December 7, 1941: Japanese Attack on Pearl Harbor

One thing I thought might be fun to do on occasion on this blog is to showcase some individual documents from our various resources that tie in with events and days in history.  Yesterday was the 69th anniversary of the Japanese attack on Pearl Harbor, and today is the anniversary of the USA's declaration of war on Japan and entry into World War II (mutual declarations of war with Germany and Italy followed a few days later).  I've had a look through some of our e-resources to see what I could find relating to the Pearl Harbor attack, as follows:

Newspapers and contemporary reports
We have electronic access to the archives of both the New York Times and the Washington Post. You can search them individually or both at once, if you select them both on the first screen you come to after clicking through from OxLIP+.   Searching both for December 8, 1941 brings up a large number of articles and editorials, and you can also get to images of the front pages of both papers from that day.

Link to full page image (Oxford users only)

Link to full page image (Oxford users only)

The official response
The US Congressional Serial Set is our major e-resource for US government publications. I'll write in more detail about it in forthcoming blog posts, but it contains all the reports and documents submitted to Congress from 1817-1994.  A search for 'Pearl Harbor' and '1941' brings up both the House and Senate Documents from the Joint Session where President Roosevelt addressed Congress and requested that they declare war:

Serial Set Vol. No. 10599, Session Vol. No.22
77th Congress, 1st Session
H.Doc. 453

State of war between the United States and the Japanese empire. Address from the President of the United States before a joint session of the two houses of Congress requesting that Congress declare that there exists a state of war between the United States and the Japanese empire. December 8, 1941. 

Link to access the full document from the Congressional Serial Set (Oxford users only)

The President's address can also be found in the Congressional Record, along with the resolution to declare war and the record of the proceedings in the Joint Session. We don't have the Congressional Record as an electronic resource, but the print volumes are all held in the library - the volume that includes the proceedings on December 8th is v.87, pt.24.  The Senate record also includes various newspaper editorials in response to the attack that were entered into the record at the request of Senator Bridges.  This is the kind of material that is sometimes additionally found in the Congressional Record that you might not otherwise expect or be able to get hold of here in Oxford, as we don't have holdings of many US newspapers for the 20th century.
Another Pearl Harbor-related document that you can find in the Serial Set is the report of the commission appointed by the President to investigate the attack, which was submitted to the Senate in January 1942.

Serial Set Vol. No. 10676, Session Vol. No.8
77th Congress, 2nd Session
S.Doc. 159

Attack upon Pearl Harbor by Japanese armed forces.
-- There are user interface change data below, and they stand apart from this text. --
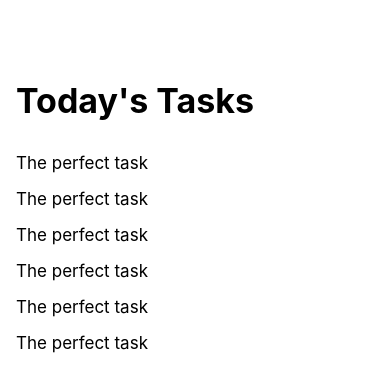
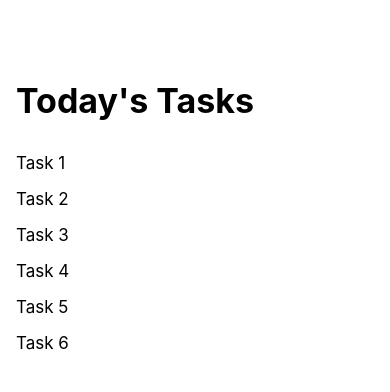
Before and after one commit to fhalteh/todolist-app-exercises, a React Native app: screen / in a window 390 px wide. Shown: the top 392 px of the page. Built offline with nearby package versions, Linux system fonts and the light colour scheme.

Commit message:
exercise-4

```diff
--- a/App.js
+++ b/App.js
@@ -7,12 +7,12 @@ export default function App() {
       <View style={styles.tasksWrapper}>
         <Text style={styles.sectionTitle}>Today's Tasks</Text>
         <View style={styles.items}>
-          <Task />
-          <Task />
-          <Task />
-          <Task />
-          <Task />
-          <Task />
+          <Task text="Task 1"/>
+          <Task text="Task 2"/>
+          <Task text="Task 3"/>
+          <Task text="Task 4"/>
+          <Task text="Task 5"/>
+          <Task text="Task 6"/>
         </View>
       </View>
     </View>
--- a/components/Task.js
+++ b/components/Task.js
@@ -1,10 +1,10 @@
 import React from "react";
 import { View, Text, StyleSheet } from "react-native";
 
-const Task = () => {
+const Task = (props) => {
   return (
     <View style={styles.item}>
-      <Text style={styles.itemText}>The perfect task</Text>
+      <Text style={styles.itemText}>{props.text}</Text>
     </View>
   );
 };
```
Report of the commission appointed by the President of the United States to investigate and report the facts relating to the attack made by Japanese armed forces upon Pearl Harbor in the Territory of Hawaii on December 7, 1941.
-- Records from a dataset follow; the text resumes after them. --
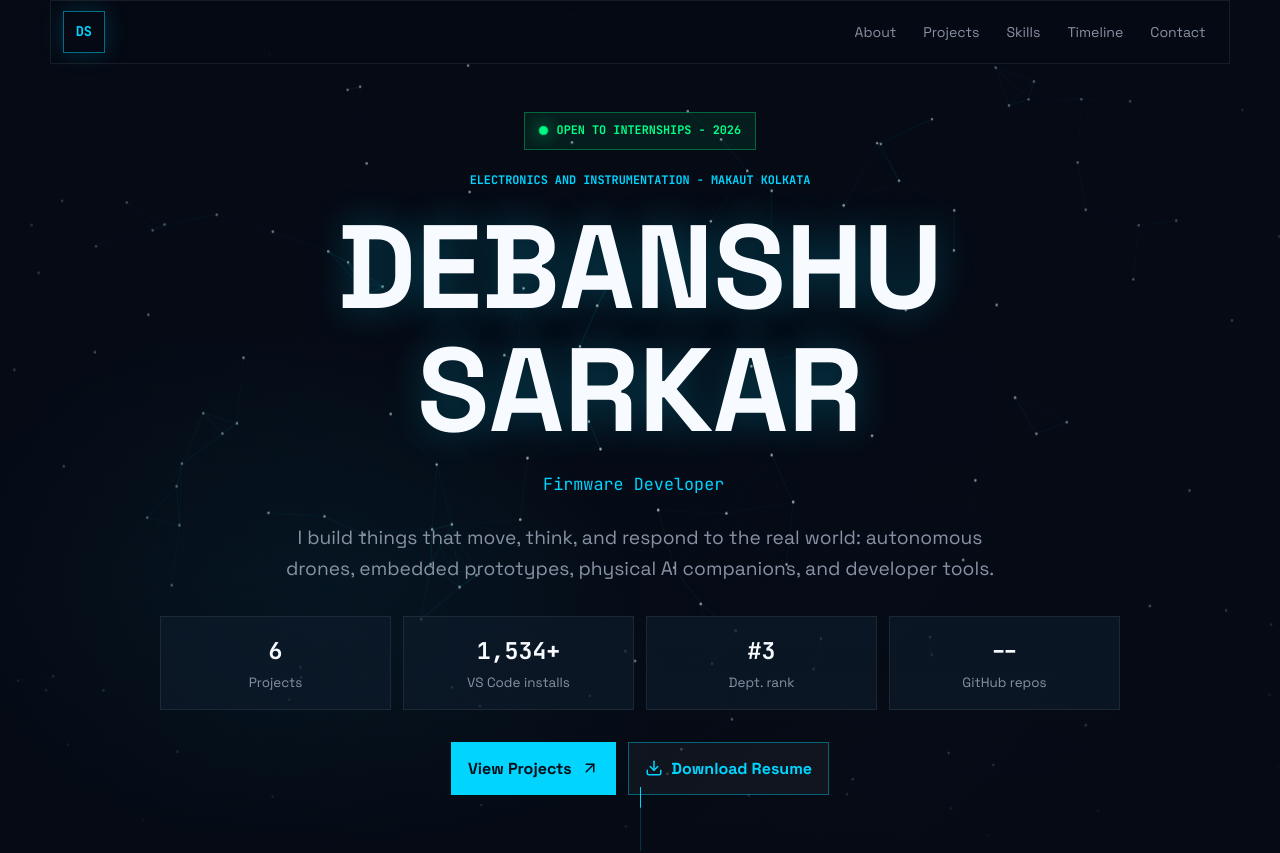
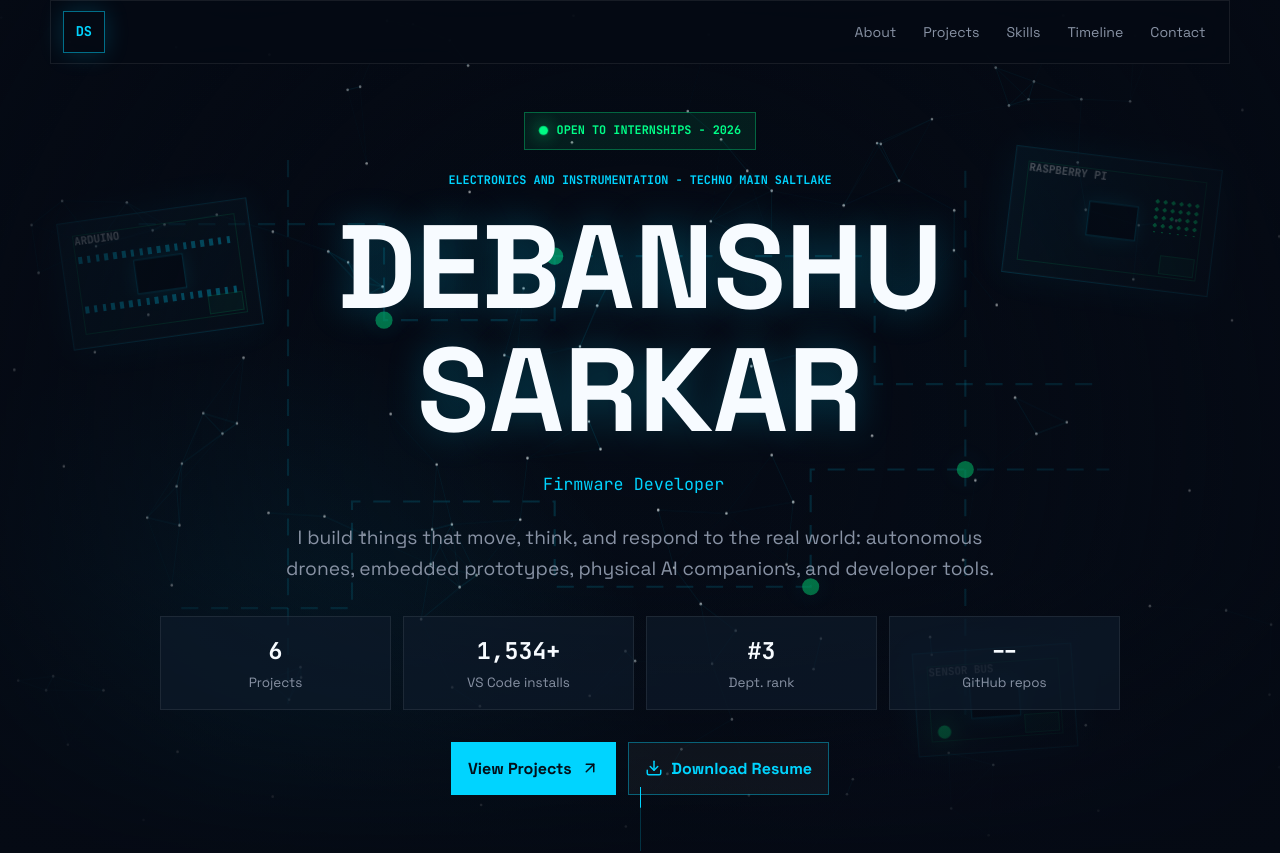
Before and after one commit to Debanshu2005/portfolio-website, a Next.js app: page / in a window 1280 px wide. Shown: the top 853 px of the page. Built offline with nearby package versions, Linux system fonts and the light colour scheme; no server answers.

Commit message:
updated bg

```diff
--- a/data/linkedin.json
+++ b/data/linkedin.json
@@ -17,7 +17,7 @@
   "education": [
     {
       "degree": "B.Tech Electronics & Instrumentation Engineering",
-      "institution": "Techno Main Salt Lake (MAKAUT, Kolkata)",
+      "institution": "Techno Main SaltLake",
       "year": "2023 - 2027",
       "grade": "Department Rank 3"
     }
@@ -32,8 +32,8 @@
   ],
   "achievements": [
     {
-      "title": "Department Rank 3 - EIE, MAKAUT",
-      "description": "Ranked 3rd in the Electronics & Instrumentation Engineering department at Techno Main Salt Lake.",
+      "title": "Department Rank 3 - EIE",
+      "description": "Ranked 3rd in the Electronics & Instrumentation Engineering department at Techno Main SaltLake.",
       "date": "2025"
     },
     {
--- a/src/app/globals.css
+++ b/src/app/globals.css
@@ -151,10 +151,179 @@ h3 {
   z-index: -3;
 }
 
+.hardware-backdrop {
+  --board-x: 0px;
+  --board-y: 0px;
+  --board-rotate-x: 0deg;
+  --board-rotate-y: 0deg;
+  position: absolute;
+  inset: 0;
+  z-index: -2;
+  pointer-events: none;
+  perspective: 900px;
+  opacity: 0.8;
+}
+
+.hardware-traces {
+  position: absolute;
+  inset: 0;
+  width: 100%;
+  height: 100%;
+  fill: none;
+  stroke: rgba(0, 212, 255, 0.22);
+  stroke-width: 2;
+  filter: drop-shadow(0 0 12px rgba(0, 212, 255, 0.22));
+  transform: translate(calc(var(--board-x) * -0.35), calc(var(--board-y) * -0.35));
+  transition: transform 0.2s ease-out;
+}
+
+.hardware-traces path {
+  stroke-dasharray: 16 12;
+  animation: trace-current 7s linear infinite;
+}
+
+.hardware-traces circle {
+  fill: rgba(0, 255, 136, 0.65);
+  stroke: none;
+}
+
+.hardware-board {
+  position: absolute;
+  min-width: 12rem;
+  min-height: 8rem;
+  border: 1px solid rgba(0, 212, 255, 0.26);
+  background:
+    linear-gradient(135deg, rgba(0, 212, 255, 0.08), transparent),
+    rgba(13, 27, 42, 0.42);
+  box-shadow:
+    inset 0 0 0 1px rgba(255, 255, 255, 0.03),
+    0 0 36px rgba(0, 212, 255, 0.12);
+  transform:
+    translate(var(--board-x), var(--board-y))
+    rotateX(var(--board-rotate-x))
+    rotateY(var(--board-rotate-y));
+  transition: transform 0.16s ease-out;
+}
+
+.hardware-board::before,
+.hardware-board::after {
+  content: "";
+  position: absolute;
+  border: 1px solid rgba(0, 255, 136, 0.22);
+}
+
+.hardware-board::before {
+  inset: 0.8rem;
+}
+
+.hardware-board::after {
+  width: 2.2rem;
+  height: 1.2rem;
+  right: 1rem;
+  bottom: 1rem;
+  background: rgba(0, 255, 136, 0.08);
+}
+
+.arduino-board {
+  left: 5%;
+  top: 24%;
+  transform: translate(calc(var(--board-x) * -0.55), var(--board-y))
+    rotateX(var(--board-rotate-x))
+    rotateY(var(--board-rotate-y))
+    rotate(-8deg);
+}
+
+.raspberry-board {
+  right: 5%;
+  top: 18%;
+  min-width: 13rem;
+  transform: translate(var(--board-x), calc(var(--board-y) * -0.5))
+    rotateX(var(--board-rotate-x))
+    rotateY(var(--board-rotate-y))
+    rotate(7deg);
+}
+
+.sensor-board {
+  right: 16%;
+  bottom: 14%;
+  min-width: 10rem;
+  min-height: 6.5rem;
+  transform: translate(calc(var(--board-x) * 0.65), var(--board-y))
+    rotateX(var(--board-rotate-x))
+    rotateY(var(--board-rotate-y))
+    rotate(-4deg);
+}
+
+.board-label {
+  position: absolute;
+  left: 0.9rem;
+  top: 0.7rem;
+  color: rgba(247, 251, 255, 0.72);
+  font-family: var(--font-mono);
+  font-size: 0.68rem;
+  font-weight: 800;
+}
+
+.chip {
+  position: absolute;
+  left: 50%;
+  top: 50%;
+  width: 3.1rem;
+  height: 2.2rem;
+  border: 1px solid rgba(0, 212, 255, 0.45);
+  background: rgba(5, 10, 20, 0.76);
+  transform: translate(-50%, -50%);
+  box-shadow: 0 0 18px rgba(0, 212, 255, 0.22);
+}
+
+.pin-row {
+  position: absolute;
+  left: 1rem;
+  right: 1rem;
+  height: 0.45rem;
+  background:
+    repeating-linear-gradient(
+      90deg,
+      rgba(0, 212, 255, 0.7) 0 0.22rem,
+      transparent 0.22rem 0.55rem
+    );
+}
+
+.pin-row.top {
+  top: 2.2rem;
+}
+
+.pin-row.bottom {
+  bottom: 2.1rem;
+}
+
+.gpio-grid {
+  position: absolute;
+  right: 1rem;
+  top: 2.1rem;
+  width: 3rem;
+  height: 2.2rem;
+  background:
+    radial-gradient(circle, rgba(0, 255, 136, 0.85) 0 0.12rem, transparent 0.13rem);
+  background-size: 0.5rem 0.5rem;
+}
+
+.signal-dot {
+  position: absolute;
+  left: 1.25rem;
+  bottom: 1rem;
+  width: 0.8rem;
+  height: 0.8rem;
+  border-radius: 999px;
+  background: var(--color-green);
+  box-shadow: 0 0 24px var(--color-green);
+  animation: pulse-dot 1.4s ease-in-out infinite;
+}
+
 .hero-vignette {
   position: absolute;
   inset: 0;
-  z-index: -2;
+  z-index: -1;
   background:
     radial-gradient(circle at center, transparent 0%, rgba(5, 10, 20, 0.26) 45%, #050a14 100%),
     linear-gradient(180deg, transparent 65%, #050a14 100%);
@@ -908,6 +1077,12 @@ h3 {
   }
 }
 
+@keyframes trace-current {
+  to {
+    stroke-dashoffset: -180;
+  }
+}
+
 @keyframes nebula-drift {
   from {
     margin-left: -0.3rem;
@@ -1049,6 +1224,18 @@ h3 {
     transform: none !important;
     opacity: 1 !important;
   }
+
+  .hardware-board {
+    opacity: 0.45;
+  }
+
+  .arduino-board {
+    left: -4rem;
+  }
+
+  .raspberry-board {
+    right: -4rem;
+  }
 }
 
 @media (max-width: 640px) {
--- a/src/app/layout.tsx
+++ b/src/app/layout.tsx
@@ -79,7 +79,7 @@ export default function RootLayout({
     },
     alumniOf: {
       "@type": "CollegeOrUniversity",
-      name: "Techno Main Salt Lake (MAKAUT)",
+              name: "Techno Main SaltLake",
     },
   };
 
--- a/src/app/page.tsx
+++ b/src/app/page.tsx
@@ -1,7 +1,7 @@
 "use client";
 
 import { useEffect, useMemo, useRef, useState } from "react";
-import type { CSSProperties } from "react";
+import type { CSSProperties, FormEvent } from "react";
 import useSWR from "swr";
 import {
   ArrowLeft,
@@ -333,6 +333,59 @@ function ParticleField() {
   return <canvas ref={canvasRef} className="particle-field" aria-hidden="true" />;
 }
 
+function HardwareBackdrop() {
+  const backdropRef = useRef<HTMLDivElement>(null);
+
+  useEffect(() => {
+    const element = backdropRef.current;
+    if (!element) return;
+
+    const onMove = (event: PointerEvent) => {
+      const rect = element.getBoundingClientRect();
+      const x = (event.clientX - rect.left) / Math.max(rect.width, 1) - 0.5;
+      const y = (event.clientY - rect.top) / Math.max(rect.height, 1) - 0.5;
+      element.style.setProperty("--board-x", `${x * 18}px`);
+      element.style.setProperty("--board-y", `${y * 18}px`);
+      element.style.setProperty("--board-rotate-x", `${y * -5}deg`);
+      element.style.setProperty("--board-rotate-y", `${x * 5}deg`);
+    };
+
+    window.addEventListener("pointermove", onMove);
+    return () => window.removeEventListener("pointermove", onMove);
+  }, []);
+
+  return (
+    <div ref={backdropRef} className="hardware-backdrop" aria-hidden="true">
+      <svg className="hardware-traces" viewBox="0 0 1200 720">
+        <path d="M120 160 H360 V250 H520 V190 H820 V310 H1030" />
+        <path d="M160 520 H330 V420 H520 V500 H760 V390 H1040" />
+        <path d="M270 90 V610" />
+        <path d="M905 100 V620" />
+        <circle cx="360" cy="250" r="8" />
+        <circle cx="520" cy="190" r="8" />
+        <circle cx="760" cy="500" r="8" />
+        <circle cx="905" cy="390" r="8" />
+      </svg>
+      <div className="hardware-board arduino-board">
+        <span className="board-label">ARDUINO</span>
+        <i className="chip" />
+        <span className="pin-row top" />
+        <span className="pin-row bottom" />
+      </div>
+      <div className="hardware-board raspberry-board">
+        <span className="board-label">RASPBERRY PI</span>
+        <i className="chip" />
+        <span className="gpio-grid" />
+      </div>
+      <div className="hardware-board sensor-board">
+        <span className="board-label">SENSOR BUS</span>
+        <i className="chip" />
+        <span className="signal-dot" />
+      </div>
+    </div>
+  );
+}
+
 function StatPill({ value, label }: { value: string | number; label: string }) {
   return (
     <div className="stat-pill">
@@ -375,6 +428,11 @@ function formatDate(dateString: string) {
 export default function Home() {
   const typedRole = useTypewriter(roles);
   const [activeProject, setActiveProject] = useState(0);
+  const [contactForm, setContactForm] = useState({
+    name: "",
+    email: "",
+    message: "",
+  });
 
   const { data: statsData } = useSWR<{ data: GitHubStats }>(
     "/api/github?type=stats",
@@ -442,6 +500,23 @@ export default function Home() {
     []
   );
 
+  const handleMailSubmit = (event: FormEvent<HTMLFormElement>) => {
+    event.preventDefault();
+    const subject = `Portfolio message from ${contactForm.name || "someone"}`;
+    const body = [
+      contactForm.message,
+      "",
+      contactForm.name ? `Name: ${contactForm.name}` : "",
+      contactForm.email ? `Reply email: ${contactForm.email}` : "",
+    ]
+      .filter(Boolean)
+      .join("\n");
+
+    window.location.href = `mailto:debanshu.sarkar2005@gmail.com?subject=${encodeURIComponent(
+      subject
+    )}&body=${encodeURIComponent(body)}`;
+  };
+
   return (
     <main className="site-shell">
       <CursorSystem />
@@ -461,13 +536,14 @@ export default function Home() {
 
       <section id="top" className="hero-section">
         <ParticleField />
+        <HardwareBackdrop />
         <div className="hero-vignette" />
         <div className="hero-content">
           <div className="status-badge">
             <span />
             Open to Internships - 2026
           </div>
-          <p className="hero-eyebrow">Electronics and Instrumentation - MAKAUT Kolkata</p>
+          <p className="hero-eyebrow">Electronics and Instrumentation - Techno Main SaltLake</p>
           <h1>
             <span>Debanshu</span>
             <span>Sarkar</span>
@@ -506,8 +582,8 @@ export default function Home() {
       <section id="about" className="about-section">
         <SectionHeading
           eyebrow="Inside the signal"
-          title="Not a PDF in a browser"
-          text="A fast read on the human, the stack, and the academic signal behind the work."
+          title="I turn circuits into useful systems"
+          text="I am Debanshu Sarkar, an Electronics and Instrumentation student at Techno Main SaltLake who likes building embedded prototypes, autonomous machines, and practical developer tools."
         />
         <div className="about-panels">
           <article className="about-panel human-panel">
@@ -745,22 +821,55 @@ export default function Home() {
             </a>
           </div>
         </div>
-        <form className="contact-form">
+        <form className="contact-form" onSubmit={handleMailSubmit}>
           <label>
             Name
-            <input type="text" name="name" placeholder="Your name" />
+            <input
+              type="text"
+              name="name"
+              placeholder="Your name"
+              value={contactForm.name}
+              onChange={(event) =>
+                setContactForm((current) => ({
+                  ...current,
+                  name: event.target.value,
+                }))
+              }
+            />
           </label>
           <label>
             Email
-            <input type="email" name="email" placeholder="you@example.com" />
+            <input
+              type="email"
+              name="email"
+              placeholder="you@example.com"
+              value={contactForm.email}
+              onChange={(event) =>
+                setContactForm((current) => ({
+                  ...current,
+                  email: event.target.value,
+                }))
+              }
+            />
           </label>
           <label>
             Message
-            <textarea name="message" rows={4} placeholder="Tell me what we are building" />
+            <textarea
+              name="message"
+              rows={4}
+              placeholder="Tell me what we are building"
+              value={contactForm.message}
+              onChange={(event) =>
+                setContactForm((current) => ({
+                  ...current,
+                  message: event.target.value,
+                }))
+              }
+            />
           </label>
-          <button type="button">
+          <button type="submit">
             <Send size={16} />
-            Send Signal
+            Open Mail Draft
           </button>
           <div className="social-links">
             <a href="https://github.com/Debanshu2005" target="_blank" rel="noopener noreferrer">
```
Link to access the full document from the Congressional Serial Set (Oxford users only)

On the web: Eyewitness accounts and more
As ever, there is a huge amount of material available on the internet, including eyewitness accounts, oral histories, documents and images of all sorts.  Here's just a sample of things available on the web related to the Pearl Harbor attack:
  • World War II diaries ( is a subscription website, but regularly makes parts of its collections free for a month at a time.  For December, they have opened up their World War II diaries collection.  Most of the content starts in 1942, but it does include this eyewitness account of the 1941 attack.
  • Hawaii War Records Depository Photos: a wealth of digitised photographs documenting the impact of World War II in Hawaii, which were deposited at the Hawaii War Records Depository at the University of Hawaii.  The collection includes 86 images related to the Pearl Harbor attack.
  • Japanese American Relocation Digital Archives (University of California): Not about the attack per se, but this online archive contains a huge number of images (photographs, paintings and drawings) and some documents relating to the internment of Japanese Americans following the attack.
  • Various oral histories can also be found on YouTube, and even some old film footage, such as the video embedded below.

For more links to freely available web resources, take a look at the VHL's delicious page.

Thursday, 2 December 2010

How to access electronic resources away from Oxford

(Cross-posted to the VHL blog)

If you're going to be away from Oxford over the Christmas vacation, you can still access library electronic resources even when not connected to the University network.   There are two ways to do this.  One is to sign up for a remote access account with OUCS and install VPN (Virtual Private Network) software on your computer, but if that seems fiddly (or you've already left Oxford and not sorted that out), library resources are still accessible to you without it.   All you need to do is sign in on SOLO or OxLIP+ using your University single sign-on account, and then click through to the resource you're looking for - it will know who you are and grant you access as a University member. Now you can enjoy uninterrupted research, no matter where you are!